Nine To Noon for Thursday 4 June 2020
09:05 How many SMEs will benefit from rent arbitration plan?
From today, commercial tenants with 20 or fewer employees will be able to access partially funded compulsory arbitration if their landlord won't negotiate a fair rent. The change comes after two months of negotiation between Labour and New Zealand First. Justice Minister Andrew Little says it's a pity it has taken so long, but the process, which is a temporary amendment to the Property Law Act, will provide a means for parties to negotiate fair rents. How many Small and Medium Size Enterprises will be affected by this? and with what impact on their commercial landlords?
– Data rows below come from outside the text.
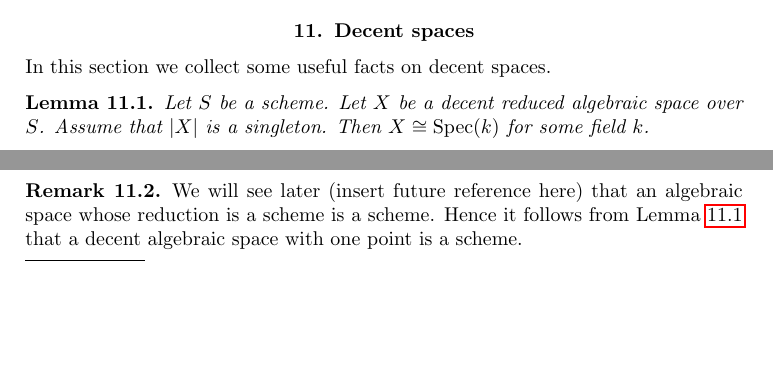
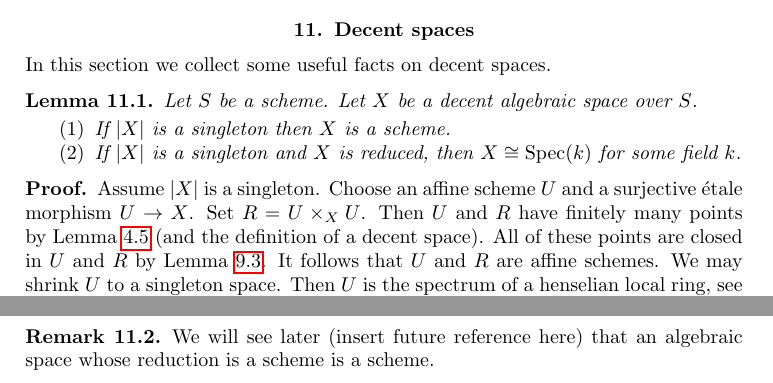
Before and after one commit to stacks/stacks-project, a LaTeX document (decent-spaces.tex): two parts of page 21 of 28, joined at a grey line, cut so that both start at the same text, the shorter picture padded with empty space. Compiled offline with pdfLaTeX.

Commit message:
A singleton decent algebraic space is a scheme
	It seems that I missed this simple argument the first time
	through. Not sure why!

```diff
--- a/decent-spaces.tex
+++ b/decent-spaces.tex
@@ -1988,8 +1988,21 @@ In this section we collect some useful facts on decent spaces.
 
 \begin{lemma}
 \label{lemma-when-field}
-Let $S$ be a scheme.
-Let $X$ be a decent reduced algebraic space over $S$.
-Assume that $|X|$ is a singleton.
-Then $X \cong \Spec(k)$ for some field $k$.
-\end{lemma}
+Let $S$ be a scheme. Let $X$ be a decent algebraic space over $S$.
+\begin{enumerate}
+\item If $|X|$ is a singleton then $X$ is a scheme.
+\item If $|X|$ is a singleton and $X$ is reduced, then
+$X \cong \Spec(k)$ for some field $k$.
+\end{enumerate}
+\end{lemma}
+
+\begin{proof}
+Assume $|X|$ is a singleton.
+Choose an affine scheme $U$ and a surjective \'etale morphism $U \to X$.
+Set $R = U \times_X U$. Then $U$ and $R$ have finitely many points by
+Lemma \ref{lemma-UR-finite-above-x} (and the definition of a decent space).
+All of these points are closed in $U$ and $R$ by
+Lemma \ref{lemma-decent-no-specializations-map-to-same-point}.
+It follows that $U$ and $R$ are affine schemes.
+We may shrink $U$ to a singleton space. Then $U$ is
+the spectrum of a henselian local ring, see
@@ -2035,10 +2020,8 @@ an isomorphism as desired.
 
 \begin{remark}
 \label{remark-one-point-decent-scheme}
-We will see later (insert future reference here) that an algebraic space whose
-reduction is a scheme is a scheme. Hence it follows from
-Lemma \ref{lemma-when-field}
-that a decent algebraic space with one point is a scheme.
+We will see later (insert future reference here) that an algebraic space
+whose reduction is a scheme is a scheme.
 \end{remark}
 
 
```
Also changed, not shown: decent-spaces.tex (48 more changed lines).
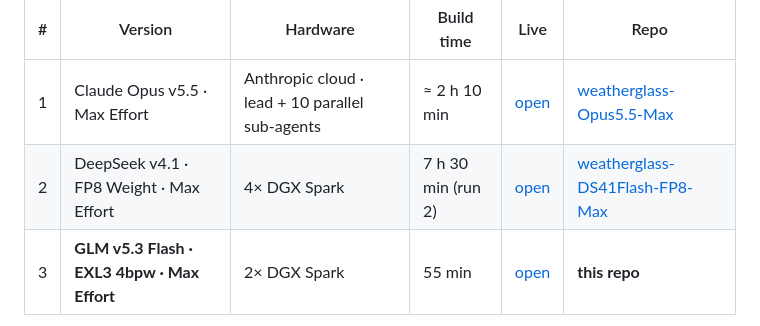
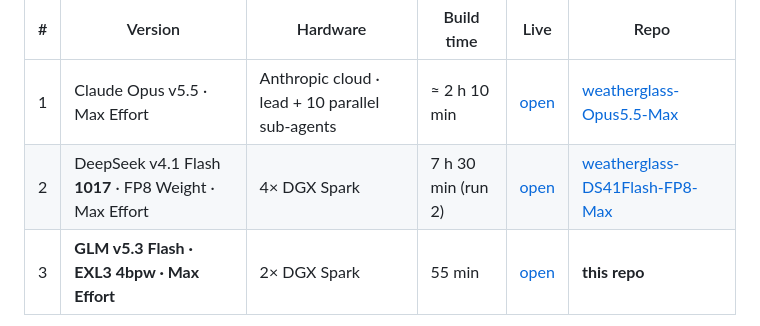
Before and after one commit to todsawat/weatherglass-GLM5.3Flash-EXL3-4bpw-Max, a Markdown page: README.md, the part around the change. Rendered like a GitHub page.

Commit message:
README: state the DeepSeek 1017 model id in the comparison table

```diff
--- a/README.md
+++ b/README.md
@@ -15,7 +15,7 @@ The same prompt ([PROMPT.md](PROMPT.md)) was built three times, by three differe
 | # | Version | Hardware | Build time | Live | Repo |
 |---|---|---|---|---|---|
 | 1 | Claude Opus v5.5 · Max Effort | Anthropic cloud · lead + 10 parallel sub-agents | ≈ 2 h 10 min | [open](https://todsawat.github.io/weatherglass-Opus5.5-Max/) | [weatherglass-Opus5.5-Max](https://github.com/todsawat/weatherglass-Opus5.5-Max) |
-| 2 | DeepSeek v4.1 · FP8 Weight · Max Effort | 4× DGX Spark | 7 h 30 min (run 2) | [open](https://todsawat.github.io/weatherglass-DS41Flash-FP8-Max/) | [weatherglass-DS41Flash-FP8-Max](https://github.com/todsawat/weatherglass-DS41Flash-FP8-Max) |
+| 2 | DeepSeek v4.1 Flash **1017** · FP8 Weight · Max Effort | 4× DGX Spark | 7 h 30 min (run 2) | [open](https://todsawat.github.io/weatherglass-DS41Flash-FP8-Max/) | [weatherglass-DS41Flash-FP8-Max](https://github.com/todsawat/weatherglass-DS41Flash-FP8-Max) |
 | 3 | **GLM v5.3 Flash · EXL3 4bpw · Max Effort** | 2× DGX Spark | 55 min | [open](https://todsawat.github.io/weatherglass-GLM5.3Flash-EXL3-4bpw-Max/) | **this repo** |
 
 ![Weatherglass — GLM5.3 Flash build (screenshot of the live site)](preview.png)
```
Kathryn talks with Tom Wallace, founder of the cloud based commercial property software firm Re-leased, Leonie Freeman from the Property Council and SME expert and CEO of Business NZ, Kirk Hope.
09:20 Drivers licence boosts former prisoners' job prospects
New research into a free social initiative helping ex prisoners get their drivers licences has found that half have found either fulltime or part-time jobs. The provincial driver education programme run by the Howard League for penal reform is for people who've been out of jail for less than a year. Mike Williams is the Howard League's CEO and he says the cost of running each programme is $120,000, about the same as keeping a prisoner in jail for one year.
John Utting from Utting Research has evaluated two of the initiatives, running in Hamilton and Whangarei.
09:45 2000 new Covid cases a day - but UK eases its lockdown
UK correspondent Hugo Gye joins Kathryn to talk about how the UK is moving more slowly than other European nations to lift Covid restrictions, even as it continues to record nearly 2000 new cases of Covid-19 everyday. Parliament scraps its virtual hearings - meaning MPs have to join a long line to vote and the UK has promised to give up to 3 million Hong Kong citizens residency rights.
10:05 Dirty Books! How Portnoy's Complaint changed Australia forever
In 1970 Penguin Books Australia took a radical decision which upturned over seventy years worth of censorship legislation. The publishing of Phillip Roth's Portnoy's Complaint shook the Australian censorship laws to their foundations and started a landslide of societal change. Patrick Mullins is an Australian historian of odd figures already. His first book Tiberius with a Telephone, a biography of the ill fated Australian prime Minister William McMahon, came out in 2018 and won the New South Wales Premier's award for literature. His new book The Trials of Portnoy is about the saga of the publishing of Philip Roth's novel, and the cast iron response of the government of the day.
10:35 Book review - Inland by Téa Obreht
Stella Chrysostomou of VOLUME Books reviews Inland by Téa Obreht, published Hachette NZ.
10:45 The Reading
Part three of Cotton-Eyed Joe by Susy Pointon, read by Michele Amas.
11:05 Facebook woes: polarisation of users, Trump trouble, staff walkouts
Technology commentator Peter Griffin looks at the issues Facebook is having to grapple with right now. Late last week it had to defend itself from claims it knew its algorithms polarized users - but allowed it anyway. Now thanks to the decision by Mark Zuckerberg not to remove posts by Donald Trump, Facebook staff are taking matters into their own hands and walking off the job.
11:25 Modern learning environments: how well do children learn?
Senior Researcher at the New Zealand Council for Educational Research, Mohamed Alansari with what parents can expect for their children's learning in modern classroom layouts.
11:45 The Lovebirds, Space Force, #BlackAF
Film and TV reviewer Chris Schulz joins Kathryn to talk about The Lovebirds, the new Netflix film about a film about a couple forced to go on the run after witnessing a murder. He'll also review Steve Carrell's new Netflix TV series Space Force and sitcom #BlackAF.
Music played in this show
Artist: Fly My Pretties
Song: Quiet Girl